__EXCERPTED RECORDS__:
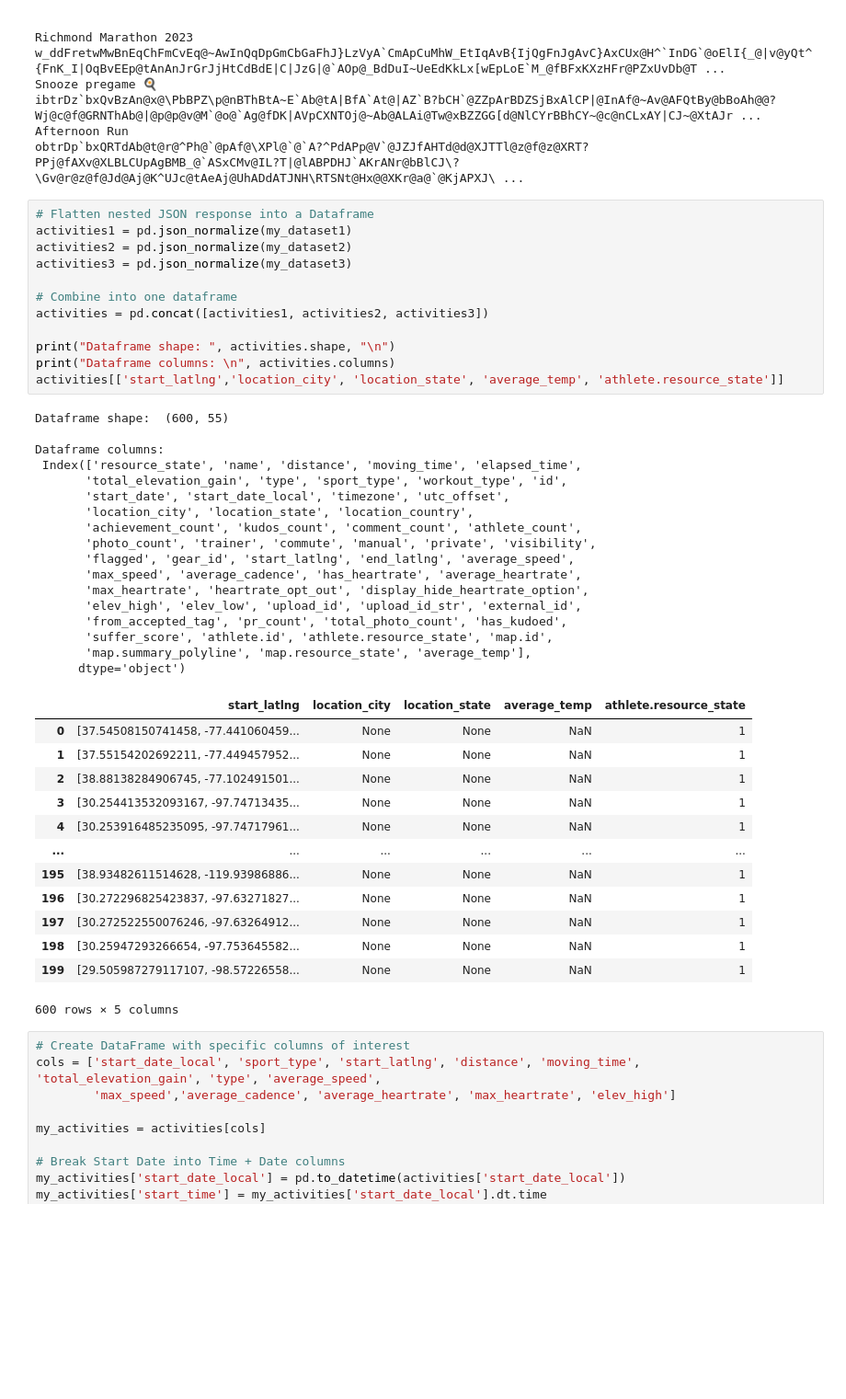
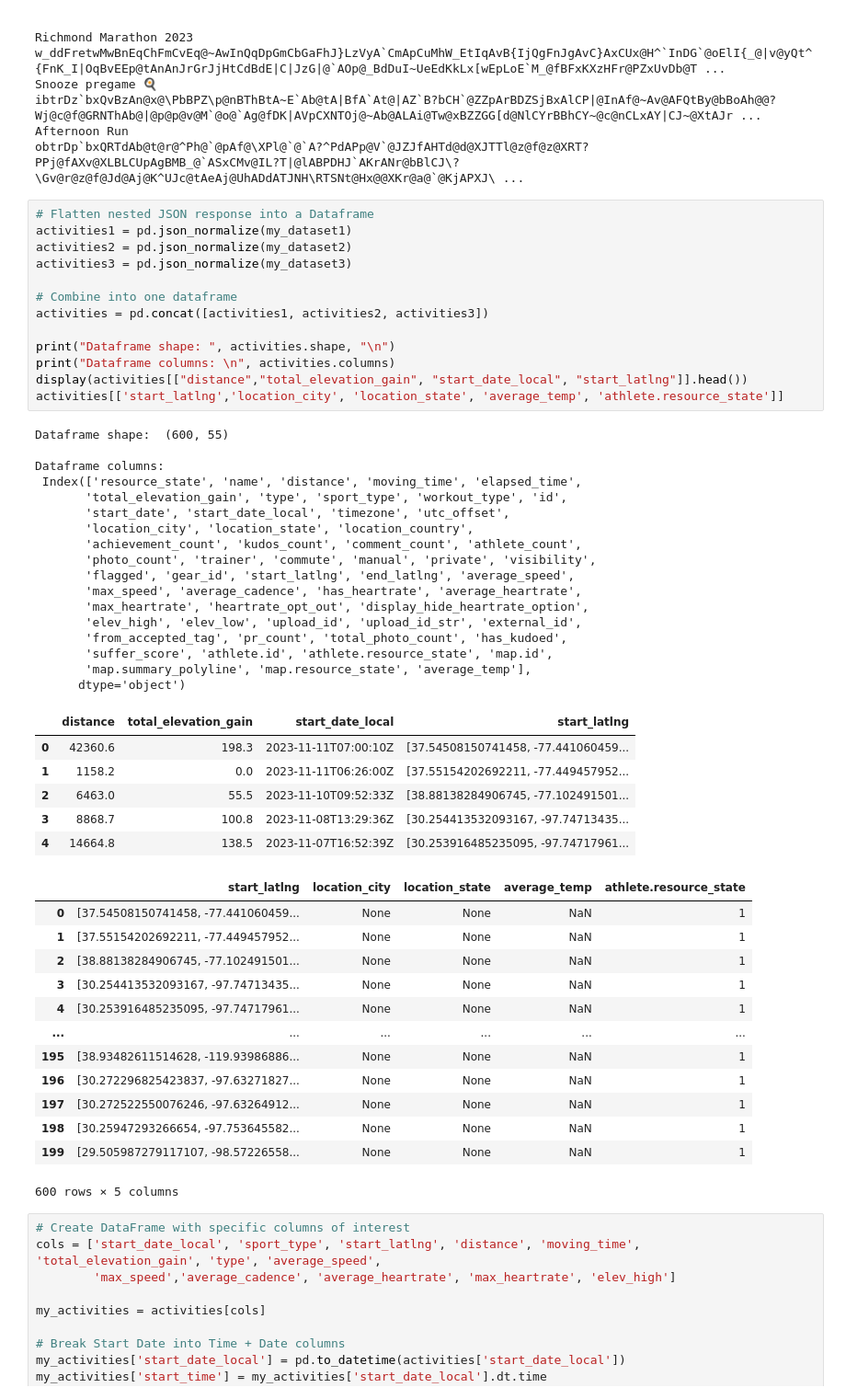
Before and after one commit to katdeegan/strava-projects, a Jupyter notebook: strava-data-test.ipynb, the cells around one changed output. Shown at 92% size. Cells and saved outputs as stored; diff of their text form; blank space fills up the shorter version.

Commit message:
started modularizing code

```diff
--- a/strava-data-test.ipynb
+++ b/strava-data-test.ipynb
@@ -61,45 +61,52 @@ obtrDp`bxQRTdAb@t@r@^Ph@`@pAf@\XPl@`@`A?^PdAPp@V`@JZJfAHTd@d@XJTTl@z@f@z@XRT?PPj
 # %%
 # Flatten nested JSON response into a Dataframe
 activities1 = pd.json_normalize(my_dataset1)
 activities2 = pd.json_normalize(my_dataset2)
 activities3 = pd.json_normalize(my_dataset3)
 
 # Combine into one dataframe
 activities = pd.concat([activities1, activities2, activities3])
 
 print("Dataframe shape: ", activities.shape, "\n")
 print("Dataframe columns: \n", activities.columns)
+display(activities[["distance","total_elevation_gain", "start_date_local", "start_latlng"]].head())
 activities[['start_latlng','location_city', 'location_state', 'average_temp', 'athlete.resource_state']]
 # %% [output]
 Dataframe shape:  (600, 55)
 
 Dataframe columns:
  Index(['resource_state', 'name', 'distance', 'moving_time', 'elapsed_time',
        'total_elevation_gain', 'type', 'sport_type', 'workout_type', 'id',
        'start_date', 'start_date_local', 'timezone', 'utc_offset',
        'location_city', 'location_state', 'location_country',
        'achievement_count', 'kudos_count', 'comment_count', 'athlete_count',
        'photo_count', 'trainer', 'commute', 'manual', 'private', 'visibility',
        'flagged', 'gear_id', 'start_latlng', 'end_latlng', 'average_speed',
        'max_speed', 'average_cadence', 'has_heartrate', 'average_heartrate',
        'max_heartrate', 'heartrate_opt_out', 'display_hide_heartrate_option',
        'elev_high', 'elev_low', 'upload_id', 'upload_id_str', 'external_id',
        'from_accepted_tag', 'pr_count', 'total_photo_count', 'has_kudoed',
        'suffer_score', 'athlete.id', 'athlete.resource_state', 'map.id',
        'map.summary_polyline', 'map.resource_state', 'average_temp'],
       dtype='object')
-|  | start_latlng | location_city | location_state | average_temp | athlete.resource_state |
-| 0 | [37.54508150741458, -77.441060459... | None | None | NaN | 1 |
-| 1 | [37.55154202692211, -77.449457952... | None | None | NaN | 1 |
-| 2 | [38.88138284906745, -77.102491501... | None | None | NaN | 1 |
-| 3 | [30.254413532093167, -97.74713435... | None | None | NaN | 1 |
-| 4 | [30.253916485235095, -97.74717961... | None | None | NaN | 1 |
-| ... | ... | ... | ... | ... | ... |
-| 195 | [38.93482611514628, -119.93986886... | None | None | NaN | 1 |
-| 196 | [30.272296825423837, -97.63271827... | None | None | NaN | 1 |
-| 197 | [30.272522550076246, -97.63264912... | None | None | NaN | 1 |
-| 198 | [30.25947293266654, -97.753645582... | None | None | NaN | 1 |
-| 199 | [29.505987279117107, -98.57226558... | None | None | NaN | 1 |
+|  | distance | total_elevation_gain | start_date_local | start_latlng |
+| 0 | 42360.6 | 198.3 | 2023-11-11T07:00:10Z | [37.54508150741458, -77.441060459... |
+| 1 | 1158.2 | 0.0 | 2023-11-11T06:26:00Z | [37.55154202692211, -77.449457952... |
+| 2 | 6463.0 | 55.5 | 2023-11-10T09:52:33Z | [38.88138284906745, -77.102491501... |
+| 3 | 8868.7 | 100.8 | 2023-11-08T13:29:36Z | [30.254413532093167, -97.74713435... |
+| 4 | 14664.8 | 138.5 | 2023-11-07T16:52:39Z | [30.253916485235095, -97.74717961... |
+|  | start_latlng | location_city | location_state | average_temp | athlete.resource_state |
+| 0 | [37.54508150741458, -77.441060459... | None | None | NaN | 1 |
+| 1 | [37.55154202692211, -77.449457952... | None | None | NaN | 1 |
+| 2 | [38.88138284906745, -77.102491501... | None | None | NaN | 1 |
+| 3 | [30.254413532093167, -97.74713435... | None | None | NaN | 1 |
+| 4 | [30.253916485235095, -97.74717961... | None | None | NaN | 1 |
+| ... | ... | ... | ... | ... | ... |
+| 195 | [38.93482611514628, -119.93986886... | None | None | NaN | 1 |
+| 196 | [30.272296825423837, -97.63271827... | None | None | NaN | 1 |
+| 197 | [30.272522550076246, -97.63264912... | None | None | NaN | 1 |
+| 198 | [30.25947293266654, -97.753645582... | None | None | NaN | 1 |
+| 199 | [29.505987279117107, -98.57226558... | None | None | NaN | 1 |
 600 rows × 5 columns
 # %%
 # Create DataFrame with specific columns of interest
```
Also changed, not shown: parts of 13 cells of this notebook.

__TASK INSTRUCTIONS__: Make an exact copy of the listing above. Do not include the pictures.

__OUTPUT OF THE EXERCISE__:
Before and after one commit to katdeegan/strava-projects, a Jupyter notebook: strava-data-test.ipynb, the cells around one changed output. Shown at 92% size. Cells and saved outputs as stored; diff of their text form; blank space fills up the shorter version.

Commit message:
started modularizing code

```diff
--- a/strava-data-test.ipynb
+++ b/strava-data-test.ipynb
@@ -61,45 +61,52 @@ obtrDp`bxQRTdAb@t@r@^Ph@`@pAf@\XPl@`@`A?^PdAPp@V`@JZJfAHTd@d@XJTTl@z@f@z@XRT?PPj
 # %%
 # Flatten nested JSON response into a Dataframe
 activities1 = pd.json_normalize(my_dataset1)
 activities2 = pd.json_normalize(my_dataset2)
 activities3 = pd.json_normalize(my_dataset3)
 
 # Combine into one dataframe
 activities = pd.concat([activities1, activities2, activities3])
 
 print("Dataframe shape: ", activities.shape, "\n")
 print("Dataframe columns: \n", activities.columns)
+display(activities[["distance","total_elevation_gain", "start_date_local", "start_latlng"]].head())
 activities[['start_latlng','location_city', 'location_state', 'average_temp', 'athlete.resource_state']]
 # %% [output]
 Dataframe shape:  (600, 55)
 
 Dataframe columns:
  Index(['resource_state', 'name', 'distance', 'moving_time', 'elapsed_time',
        'total_elevation_gain', 'type', 'sport_type', 'workout_type', 'id',
        'start_date', 'start_date_local', 'timezone', 'utc_offset',
        'location_city', 'location_state', 'location_country',
        'achievement_count', 'kudos_count', 'comment_count', 'athlete_count',
        'photo_count', 'trainer', 'commute', 'manual', 'private', 'visibility',
        'flagged', 'gear_id', 'start_latlng', 'end_latlng', 'average_speed',
        'max_speed', 'average_cadence', 'has_heartrate', 'average_heartrate',
        'max_heartrate', 'heartrate_opt_out', 'display_hide_heartrate_option',
        'elev_high', 'elev_low', 'upload_id', 'upload_id_str', 'external_id',
        'from_accepted_tag', 'pr_count', 'total_photo_count', 'has_kudoed',
        'suffer_score', 'athlete.id', 'athlete.resource_state', 'map.id',
        'map.summary_polyline', 'map.resource_state', 'average_temp'],
       dtype='object')
-|  | start_latlng | location_city | location_state | average_temp | athlete.resource_state |
-| 0 | [37.54508150741458, -77.441060459... | None | None | NaN | 1 |
-| 1 | [37.55154202692211, -77.449457952... | None | None | NaN | 1 |
-| 2 | [38.88138284906745, -77.102491501... | None | None | NaN | 1 |
-| 3 | [30.254413532093167, -97.74713435... | None | None | NaN | 1 |
-| 4 | [30.253916485235095, -97.74717961... | None | None | NaN | 1 |
-| ... | ... | ... | ... | ... | ... |
-| 195 | [38.93482611514628, -119.93986886... | None | None | NaN | 1 |
-| 196 | [30.272296825423837, -97.63271827... | None | None | NaN | 1 |
-| 197 | [30.272522550076246, -97.63264912... | None | None | NaN | 1 |
-| 198 | [30.25947293266654, -97.753645582... | None | None | NaN | 1 |
-| 199 | [29.505987279117107, -98.57226558... | None | None | NaN | 1 |
+|  | distance | total_elevation_gain | start_date_local | start_latlng |
+| 0 | 42360.6 | 198.3 | 2023-11-11T07:00:10Z | [37.54508150741458, -77.441060459... |
+| 1 | 1158.2 | 0.0 | 2023-11-11T06:26:00Z | [37.55154202692211, -77.449457952... |
+| 2 | 6463.0 | 55.5 | 2023-11-10T09:52:33Z | [38.88138284906745, -77.102491501... |
+| 3 | 8868.7 | 100.8 | 2023-11-08T13:29:36Z | [30.254413532093167, -97.74713435... |
+| 4 | 14664.8 | 138.5 | 2023-11-07T16:52:39Z | [30.253916485235095, -97.74717961... |
+|  | start_latlng | location_city | location_state | average_temp | athlete.resource_state |
+| 0 | [37.54508150741458, -77.441060459... | None | None | NaN | 1 |
+| 1 | [37.55154202692211, -77.449457952... | None | None | NaN | 1 |
+| 2 | [38.88138284906745, -77.102491501... | None | None | NaN | 1 |
+| 3 | [30.254413532093167, -97.74713435... | None | None | NaN | 1 |
+| 4 | [30.253916485235095, -97.74717961... | None | None | NaN | 1 |
+| ... | ... | ... | ... | ... | ... |
+| 195 | [38.93482611514628, -119.93986886... | None | None | NaN | 1 |
+| 196 | [30.272296825423837, -97.63271827... | None | None | NaN | 1 |
+| 197 | [30.272522550076246, -97.63264912... | None | None | NaN | 1 |
+| 198 | [30.25947293266654, -97.753645582... | None | None | NaN | 1 |
+| 199 | [29.505987279117107, -98.57226558... | None | None | NaN | 1 |
 600 rows × 5 columns
 # %%
 # Create DataFrame with specific columns of interest
```
Also changed, not shown: parts of 13 cells of this notebook.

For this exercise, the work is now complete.